Education, education and education are, we're earnestly assured, the priorities of this year's incoming Government whether it happens to be Conservative or Labour.
A laudable ambition, you'll agree. But it may be a tad difficult for mere mortals to learn of these successful new initiatives thanks to a little local difficulty in the Department for Education and Employment.
Picture the scene in the vast office of the Secretary of State (Gillian Shephard, David Blunkett - who knows?) on day one of the new administration.
Education Secretary to civil servant: "First of all I want to meet the director of publicity to discuss our news strategy."
Flunkey: "I'm terribly sorry, Minister, he left yesterday."
Education Secretary frowns. "In that case, bring me the deputy director of publicity."
Flunkey: "I'm sorry Minister, but that post has also been vacant since January."
Inconvenient, what? But a perfectly valid scenario, thanks to an odd mixture of circumstances. Jim Coe, the man at the top, announced last summer that after a publicity career spanning such luminaries as Margaret Thatcher and such PR nightmares as salmonella, BSE and the teachers' boycott, he intended to retire gracefully to novel-writing and a spot of consultancy work once the election was announced.

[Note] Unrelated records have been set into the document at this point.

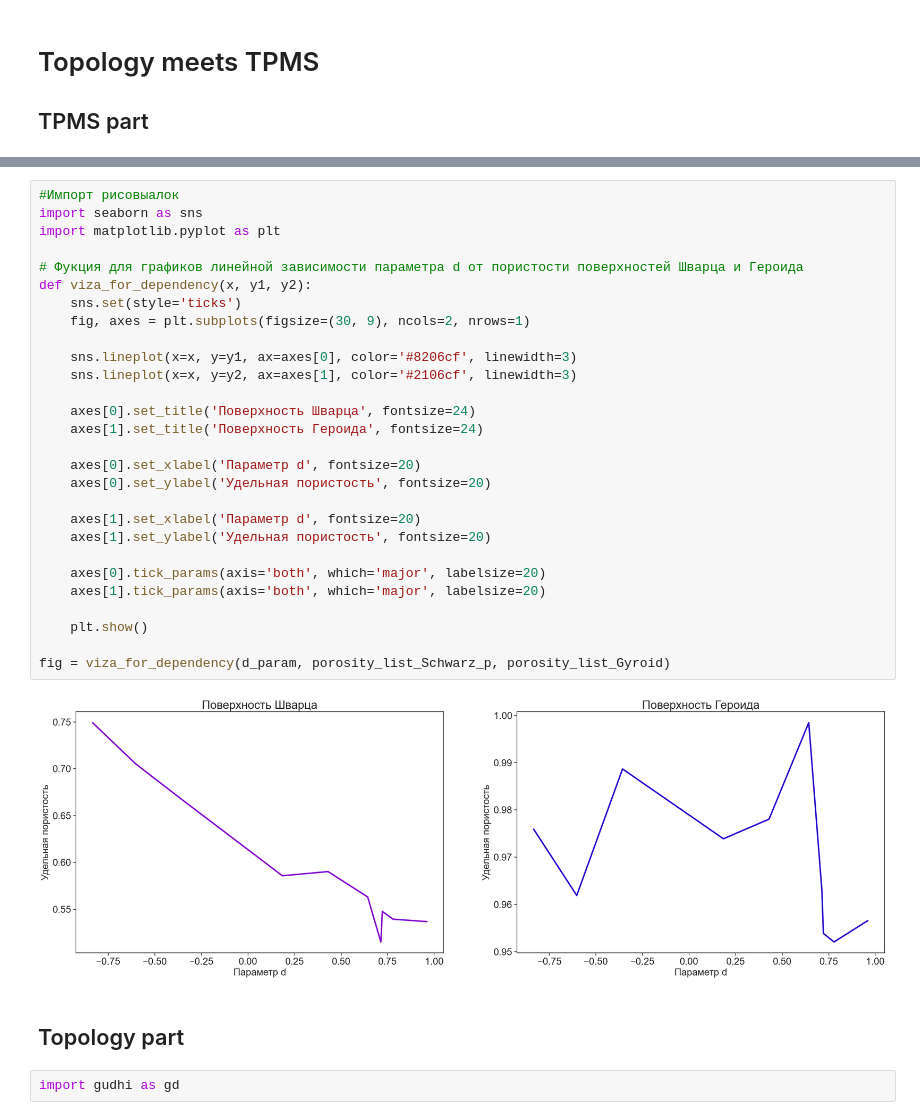
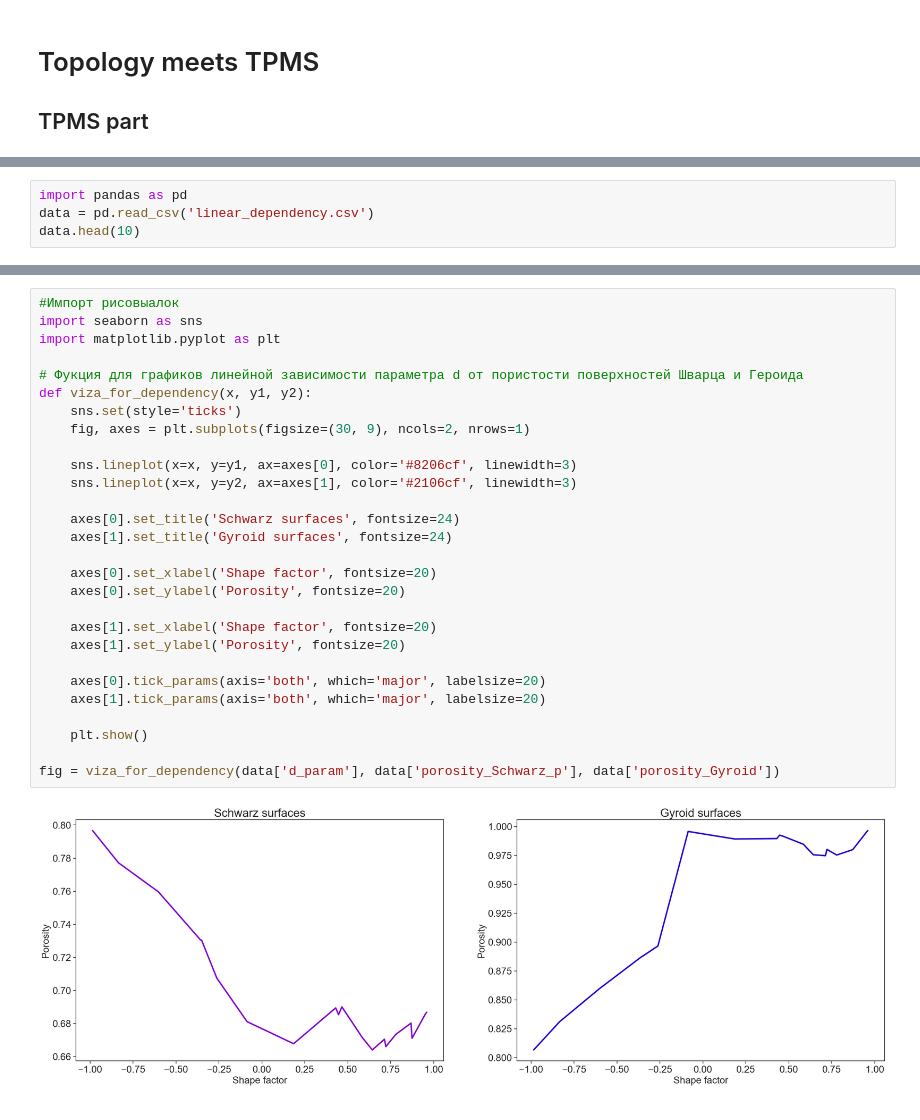
Before and after one commit to Snopoff/Persistent-Homology-of-Triple-Periodic-Minimal-Surfaces, a Jupyter notebook: Generate_mesh_tpms.ipynb, the cells around one changed output, grey strips where cells are left out. Drawn from its saved outputs; the diff is of its cells as text.

Commit message:
uplosd data

```diff
--- a/Generate_mesh_tpms.ipynb
+++ b/Generate_mesh_tpms.ipynb
@@ -68,0 +132,4 @@ Points is not a float type. This can cause issues when transforming or applying
+# %%
+import pandas as pd
+data = pd.read_csv('linear_dependency.csv')
+data.head(10)
@@ -69,34 +148,30 @@ Points is not a float type. This can cause issues when transforming or applying
 # %%
 #Импорт рисовыалок
 import seaborn as sns
 import matplotlib.pyplot as plt
 
 # Фукция для графиков линейной зависимости параметра d от пористости поверхностей Шварца и Героида
 def viza_for_dependency(x, y1, y2):
     sns.set(style='ticks')
     fig, axes = plt.subplots(figsize=(30, 9), ncols=2, nrows=1)
 
     sns.lineplot(x=x, y=y1, ax=axes[0], color='#8206cf', linewidth=3)
     sns.lineplot(x=x, y=y2, ax=axes[1], color='#2106cf', linewidth=3)
 
-    axes[0].set_title('Поверхность Шварца', fontsize=24)
-    axes[1].set_title('Поверхность Героида', fontsize=24)
+    axes[0].set_title('Schwarz surfaces', fontsize=24)
+    axes[1].set_title('Gyroid surfaces', fontsize=24)
 
-    axes[0].set_xlabel('Параметр d', fontsize=20)
-    axes[0].set_ylabel('Удельная пористость', fontsize=20)
+    axes[0].set_xlabel('Shape factor', fontsize=20)
+    axes[0].set_ylabel('Porosity', fontsize=20)
 
-    axes[1].set_xlabel('Параметр d', fontsize=20)
-    axes[1].set_ylabel('Удельная пористость', fontsize=20)
+    axes[1].set_xlabel('Shape factor', fontsize=20)
+    axes[1].set_ylabel('Porosity', fontsize=20)
 
     axes[0].tick_params(axis='both', which='major', labelsize=20)
     axes[1].tick_params(axis='both', which='major', labelsize=20)
 
     plt.show()
 
-fig = viza_for_dependency(d_param, porosity_list_Schwarz_p, porosity_list_Gyroid)
+fig = viza_for_dependency(data['d_param'], data['porosity_Schwarz_p'], data['porosity_Gyroid'])
 # %% [output]
-[figure, old version]
+[figure, new version]
-# %% [markdown]
-## Topology part
-# %%
-import gudhi as gd
```
Also changed, not shown: parts of 22 cells of this notebook, 5 other files.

Since no one knows quite when that will be, appointing a successor may not be so straightforward.
Compounding the problem is the departure last week of the man who might have been expected to step - if only temporarily - into his shoes, deputy Martin Patterson.
The moustachioed Mr Patterson is making good use of all the skills he has honed at the DFEE and has gone off to the Food and Drink Federation to talk up the public image of beef, baby milk and anything else with a health scare attached to it.
No doubt he'll do very well there, but that won't help the new Education Secretary, whose words of wisdom will be echoing in empty rooms at this rate. "The job hasn't even been advertised yet," wails our Sanctuary Buildings mole.
Youth may be cool, but youth organisations are not. Until now. All this might be about to change, thanks to an emerging youth mafia whose graduates are lodging themselves in very high places.
The fiftieth birthday of the British Youth Council this year hardly sounds like a showstopper. Look beyond its worthy image, however, and a phalanx of influential, media-friendly personalities begins to emerge - particularly if a situation should ever arise where we have a Prime Minister Blair serving under King Charles III.
Spin doctor extraordinaire Peter Mandelson MP - who allegedly carries more weight with Blair than the whole of the shadow cabinet - developed his power-lobbying and arm-twisting skills as the BYC's chairman 20 years ago. Only the Council's compulsory retirement age of 25 forced him to move on to a career in television, but not before he had persuaded a sceptical Prime Minister Jim Callaghan to fund the council to provide political education packs for young people.
Now his former stablemate and ally, Tom Shebbeare - then the council's general secretary - has emerged at the top of the greasy pole as one of the handful of courtiers chosen to guide the heir to the throne back into the hearts of the people in the wake of Camillagate and all the rest of the publicity horrors.
Shebbeare, who runs Charles' personal charity, the Prince's Trust, is thought to have become the most trusted of his advisers. He left his job as director of the European Youth Federation because he could no longer stand the boredom of his "wonderfully overpaid, underemployed, tax-free existence". He thinks he landed the Trust directorship because they were bowled over by his readiness to take a two-thirds cut in pay.
Despite the self-deprecation, Shebbeare has taken the Trust's annual income, mainly from outside donations, from Pounds 7,000 a year to Pounds 27m. He says that last week's headlines about he and his colleagues relaunching the Prince are rather over the top. "We're just helping to rethink strategies," he explains.
Teachers are more miserable now than they've ever been, so it seems. And the speech given by David Cracknell on becoming president of the Society of Education Officers contains a few clues as to why their lot is not a happy one.
There is the entertaining tale of the Cheshire six-year-old, whose father was told at a parents' evening that he was doing well but there were concerns that he was not mixing properly with the other children. He seemed, said the head, reluctant to share things and work together with others in small groups.
Father was unconcerned. "There's no point in him sharing what he knows with others - that gives him a competitive edge," he reasoned.